Congresswoman Eleanor Holmes Norton (D-DC) has reintroduced legislation for DC Statehood, the Washington, D.C. Admission Act (H.R. 51). Norton has introduced similar bills in every Congress for years, but this time, the measure has new momentum.
Norton introduced H.R. 51 on January 3rd with a record 155 original cosponsors. “That is already higher than the number of Democrats who voted for the statehood bill when I secured the first-ever House floor vote on the bill in 1993, and the highest number of original cosponsors of any other bill introduced either in the House or Senate on the first day of the 116th Congress,” she said in a press conference after the bill’s introduction. It is also the most members to ever support DC Statehood.
Furthermore, House Committee on Oversight and Reform Chairman Elijah Cummings (D-MD) has committed to holding a hearing and markup on H.R. 51 this year. The House hasn’t held a hearing or markup on D.C. statehood since 1993, though a Senate committee held one in 2014.
And the legislation has other champions.
Speaker Nancy Pelosi (D-CA) has joined Congresswoman Norton recently in making strong public statements in support of the bill to make the District of Columbia the 51st state.
“For too long, the residents of the District of Columbia have served our nation in uniform, paid taxes and contributed to the economic power and success of our country while being denied the full enfranchisement that is their right…,” said Pelosi. “H.R. 51, The Washington, D.C. Admission Act, is a critical step in righting this historic wrong.”
Pelosi’s endorsement, says Norton is “the most important step yet in getting a House floor vote on the statehood bill.” Still, the Republican-controlled Senate is not likely to take up the measure.
Norton’s bill would create a state from the eight hometown wards of the District. The 51st state would have no jurisdiction over federal territory. The U.S. Capitol premises, the principal federal monuments, federal buildings and grounds, the National Mall and other federal property in the District would remain under federal jurisdiction.
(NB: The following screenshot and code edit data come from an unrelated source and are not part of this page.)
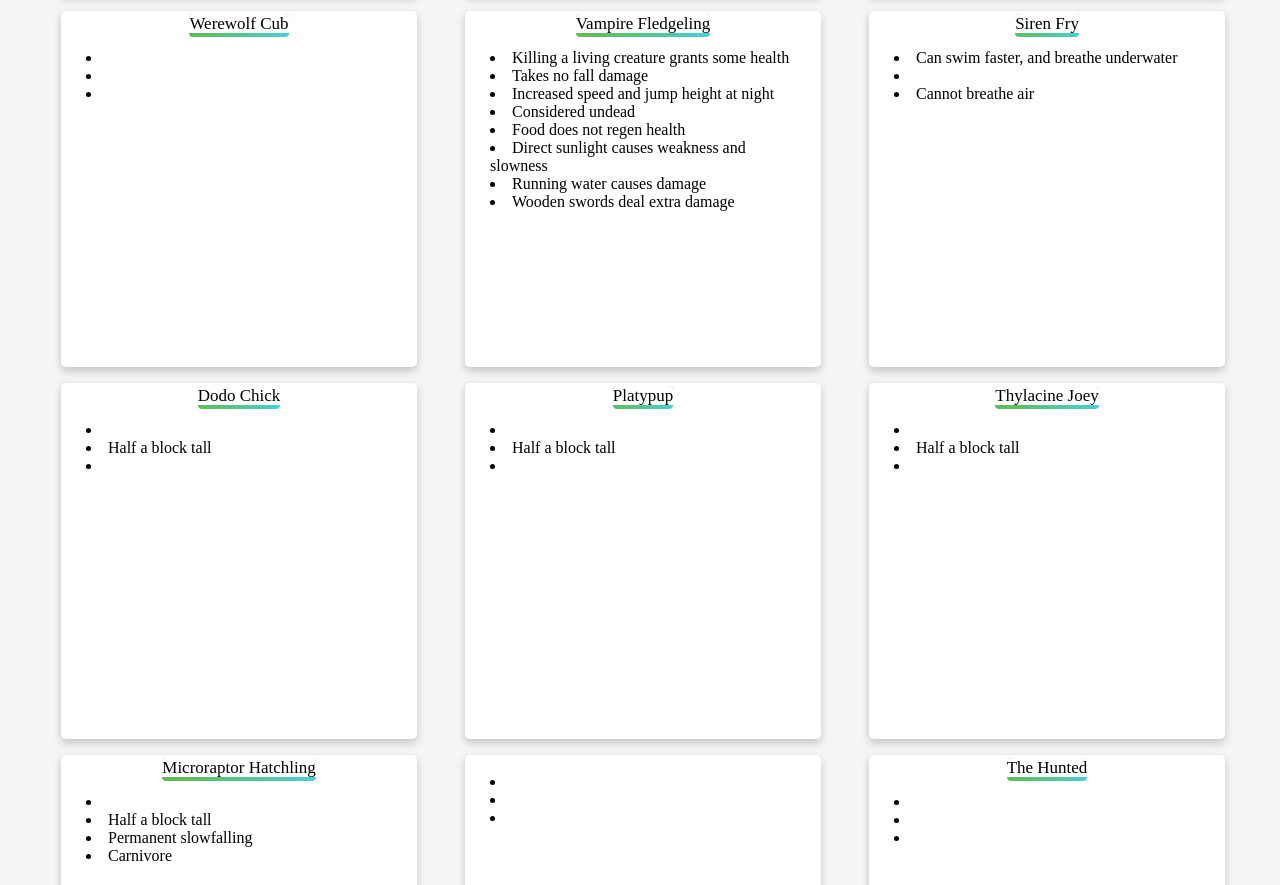
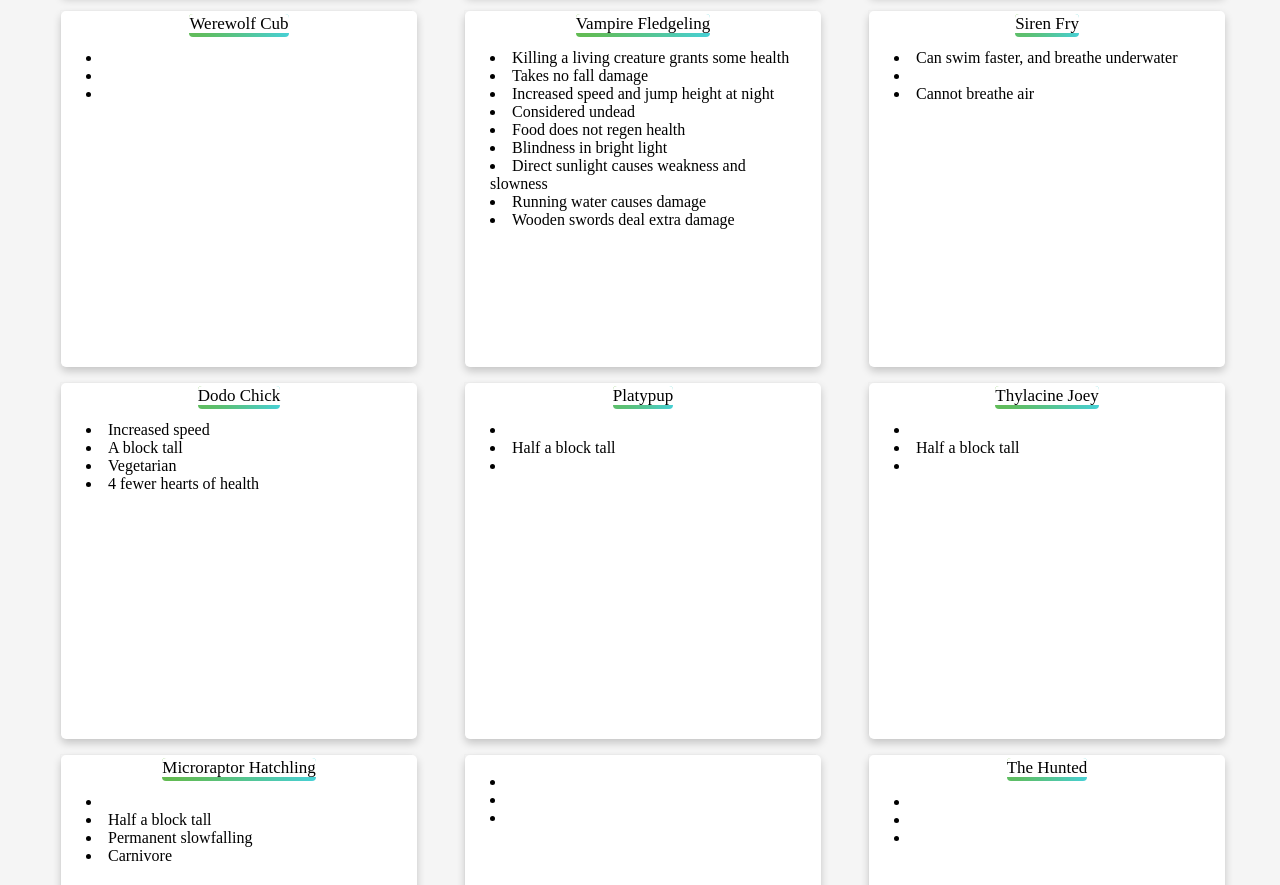
Before and after one commit to synfy/metamorphosis-raf, a plain HTML site: page docs/index.html in a window 1280 px wide. Shown: the part 1540-2425 px from the top of the page. Drawn offline with Linux system fonts and the light colour scheme.

Commit message:
Finishing dodo

```diff
--- a/docs/index.html
+++ b/docs/index.html
@@ -281,6 +281,7 @@
                   <li class="positive">Increased speed and jump height at night</li>
                   <li class="neutral">Considered undead</li>
                   <li class="negative">Food does not regen health</li>
+                  <li class="negative">Blindness in bright light</li>
                   <li class="negative">Direct sunlight causes weakness and slowness</li>
                   <li class="negative">Running water causes damage</li>
                   <li class="negative">Wooden swords deal extra damage</li>
@@ -293,10 +294,12 @@
                 <ul>
                   <li class="positive">Killing a living creature grants some health</li>
                   <li class="positive">Takes no fall damage</li>
+                  <li class="positive">Night vision</li>
                   <li class="positive">Increased speed and jump height at night</li>
                   <li class="positive">Making direct eye contact with an entity gives them weakness</li>
                   <li class="neutral">Considered undead</li>
                   <li class="neutral">Do not need to eat</li>
+                  <li class="negative">Blindness in bright light</li>
                   <li class="negative">Food does not regen health</li>
                   <li class="negative">Direct sunlight causes weakness and slowness</li>
                   <li class="negative">Running water causes damage</li>
@@ -343,9 +346,10 @@
               <span class="originName">Dodo Chick</span>
               <div style="text-align: left;">
                 <ul>
-                  <li class="positive"></li>
-                  <li class="neutral">Half a block tall</li>
-                  <li class="negative"></li>
+                  <li class="positive">Increased speed</li>
+                  <li class="neutral">A block tall</li>
+                  <li class="negative">Vegetarian</li>
+                  <li class="negative">4 fewer hearts of health</li>
                 </ul>
               </div>
             </div>
@@ -353,9 +357,11 @@
               <span class="originName">Dodo</span>
               <div style="text-align: left;">
                 <ul>
-                  <li class="positive"></li>
-                  <li class="neutral">A block tall</li>
-                  <li class="negative"></li>
+                  <li class="positive">Increased speed</li>
+                  <li class="neutral">A block and a half tall</li>
+                  <li class="neutral">Drops a feather every morning</li>
+                  <li class="negative">Vegetarian</li>
+                  <li class="negative">2 fewer hearts health</li>
                 </ul>
               </div>
             </div>
```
Norton’s bill provides that the State of Washington, D.C. would be equal to the other 50 states in all respects, and the residents of the state of Washington, D.C. would have all the rights of citizenship as taxpaying American citizens, including two senators and, initially, one House member.